Construction is officially underway on a pioneering project designed to save the Hill House – regarded as Charles Rennie Mackintosh’s domestic masterpiece.

Robertson has started building a unique 'Box' which will envelop the famous building in Helensburgh to protect it from the elements as part of the National Trust for Scotland's ambitious restoration plans.

A truly unique construction project, it will see an innovative chainmail structure erected around the building over the course of the next six months. Designed by architects Carmody Groarke, the mesh pavilion will help the Hill House dry out after more than a century of absorbing rain, allowing further conservation work to be carried out on the famous house.

Once work on the 'Box' is completed in spring next year, it will then open to visitors who will be able to use the raised walkways to see the Hill House from a new angle while offering views over the Clyde estuary.

The Hill House was built in 1904 for publisher Walter Blackie – and to mark the start of the construction of the 'Box', representatives of the National Trust for Scotland and Robertson were joined by his granddaughter, Ruth Currie.

 Hill House Charles Rennie Mackintosh restoration

Ed Parry, Managing Director, Robertson Central West, said: "It is an absolute privilege to be leading the construction of such a unique project. The Hill House is precious to us all and the 'Box' will play a pivotal role in allowing vital restoration work to take place."

The National Trust for Scotland launched a 'Box the Hill House' campaign in February of this year, which aimed to raise £1.5m towards the total cost of the 'Box' – to date, more than £1.3m has been raised, with fundraising continuing.

Richard Williams, General Manager for Glasgow and West at the National Trust for Scotland, said: "Mackintosh was a pioneer and a visionary and we're reflecting that spirit in our approach to saving his domestic masterpiece.

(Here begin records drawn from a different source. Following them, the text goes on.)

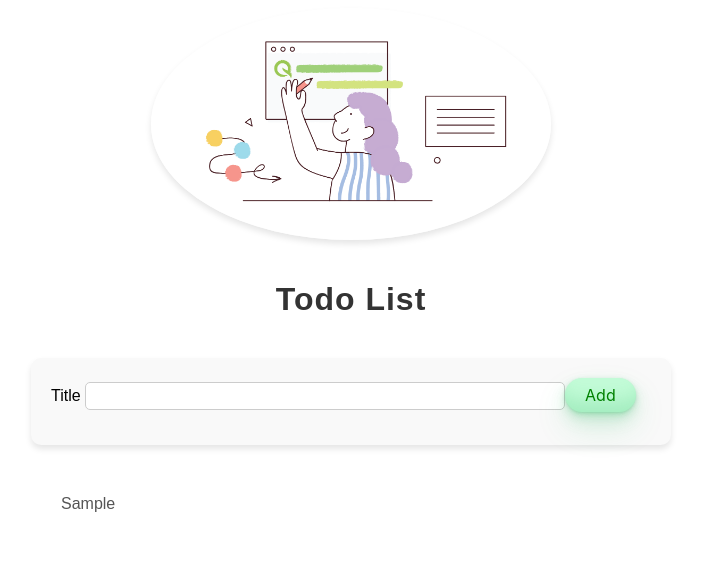
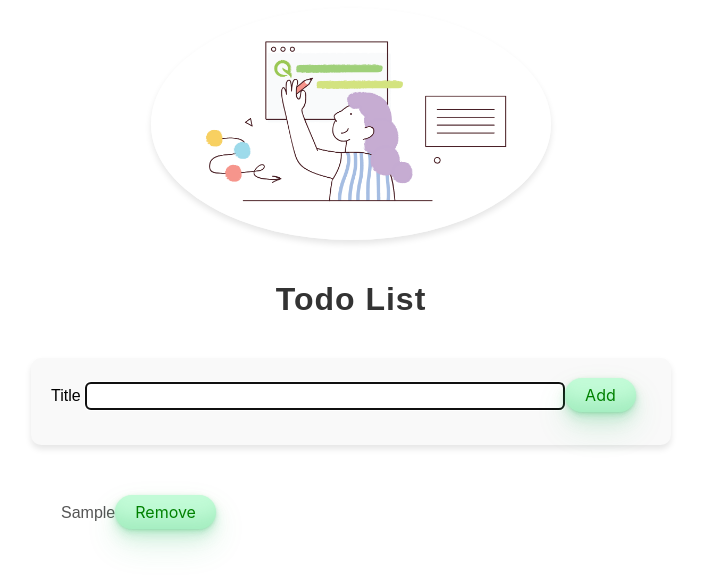
Before and after one commit to Cherrymood/react-todo, a React (Vite) app: page / in a window 1280 px wide. Both pictures are taken after typing "Sample" into the empty fields and a click on the button "Add". Shown: the top 588 px of the page, without its empty margins (289-990 px from the left). Built offline with nearby package versions, Linux system fonts and the light colour scheme.

Commit message:
Add Auto-Focus to Input

```diff
--- a/public/components/Button.jsx
+++ b/public/components/Button.jsx
@@ -3,6 +3,6 @@ Button.propTypes = {
   children: PropTypes.node.isRequired,
 };
 
-export default function Button({ children }) {
+export default function Button({ children, type }) {
   return <button className="button-33">{children}</button>;
 }
--- a/src/AddTodoForm.jsx
+++ b/src/AddTodoForm.jsx
@@ -1,6 +1,7 @@
 import { useState } from "react";
 import Button from "../public/components/Button";
 import PropTypes from "prop-types";
+import InputWithLabel from "./InputWithLabel";
 
 AddTodoForm.propTypes = {
   onAddTodo: PropTypes.func.isRequired,
@@ -34,15 +35,12 @@ export default function AddTodoForm({ onAddTodo }) {
   return (
     <div className="add-todo-list">
       <form onSubmit={handleAddTodo}>
-        <label htmlFor="todoTitle">Title </label>
-
-        <input
-          type="text"
-          id="todoTitle"
-          value={todoTitle} //The input element should use value={todoTitle} to maintain it as a controlled component.
-          onChange={handleTitleChange}
-        />
-
+        <InputWithLabel
+          todoTitle={todoTitle}
+          handleTitleChange={handleTitleChange}
+        >
+          Title
+        </InputWithLabel>
         <Button type="submit">Add</Button>
       </form>
     </div>
--- /dev/null
+++ b/src/InputWithLabel.jsx
@@ -0,0 +1,34 @@
+import PropTypes from "prop-types";
+import { useEffect, useRef } from "react";
+
+export default function InputWithLabel({
+  todoTitle,
+  handleTitleChange,
+  children,
+}) {
+  const inputRef = useRef(null);
+  useEffect(() => {
+    inputRef.current.focus();
+  });
+
+  return (
+    <>
+      <label htmlFor="todoTitle">{children} </label>
+
+      <input
+        type="text"
+        id="todoTitle"
+        value={todoTitle} // Controlled component
+        onChange={handleTitleChange}
+        ref={inputRef}
+      />
+    </>
+  );
+}
+
+// Adding PropTypes for validation
+InputWithLabel.propTypes = {
+  todoTitle: PropTypes.string.isRequired,
+  children: PropTypes.string.isRequired,
+  handleTitleChange: PropTypes.func.isRequired,
+};
--- a/src/TodoListItem.jsx
+++ b/src/TodoListItem.jsx
@@ -1,4 +1,5 @@
 import PropTypes from "prop-types";
+import Button from "/components/Button.jsx";
 
 TodoListItem.propTypes = {
   todo: PropTypes.oneOfType([
@@ -8,5 +9,10 @@ TodoListItem.propTypes = {
 };
 
 export default function TodoListItem({ todo }) {
-  return <li className="todo-list-item ">{todo.title}</li>;
+  return (
+    <li className="todo-list-item">
+      <span>{todo.title}</span>
+      <Button>Remove</Button>
+    </li>
+  );
 }
```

"This is a project that has been many, many years in the making and it is wonderful to be at the point that we're now seeing work begin to save such a significant place. What we're doing here is a rescue plan for the long term and will, we're sure, protect this incredible building for future generations."

The Hill House project, being delivered by Robertson, was procured through Scape Venture, a collaborative procurement consultancy and construction route, which supports public/private partnerships and the charity sector achieve best value in their programmes of work.

Mark Robinson, Scape Group chief executive, said: "These careful conservation works will preserve and celebrate an important piece of our culture and history. Robertson has a strong track record of restoring heritage sites, a great example of which is the Spanish City restoration in Whitley Bay.

"By procuring the project through Scape Venture, National Trust for Scotland will benefit from time and cost certainty, with strong project performance derived from collaboration also securing value for money."

Donations to the 'Box the Hill House' appeal can be made online at: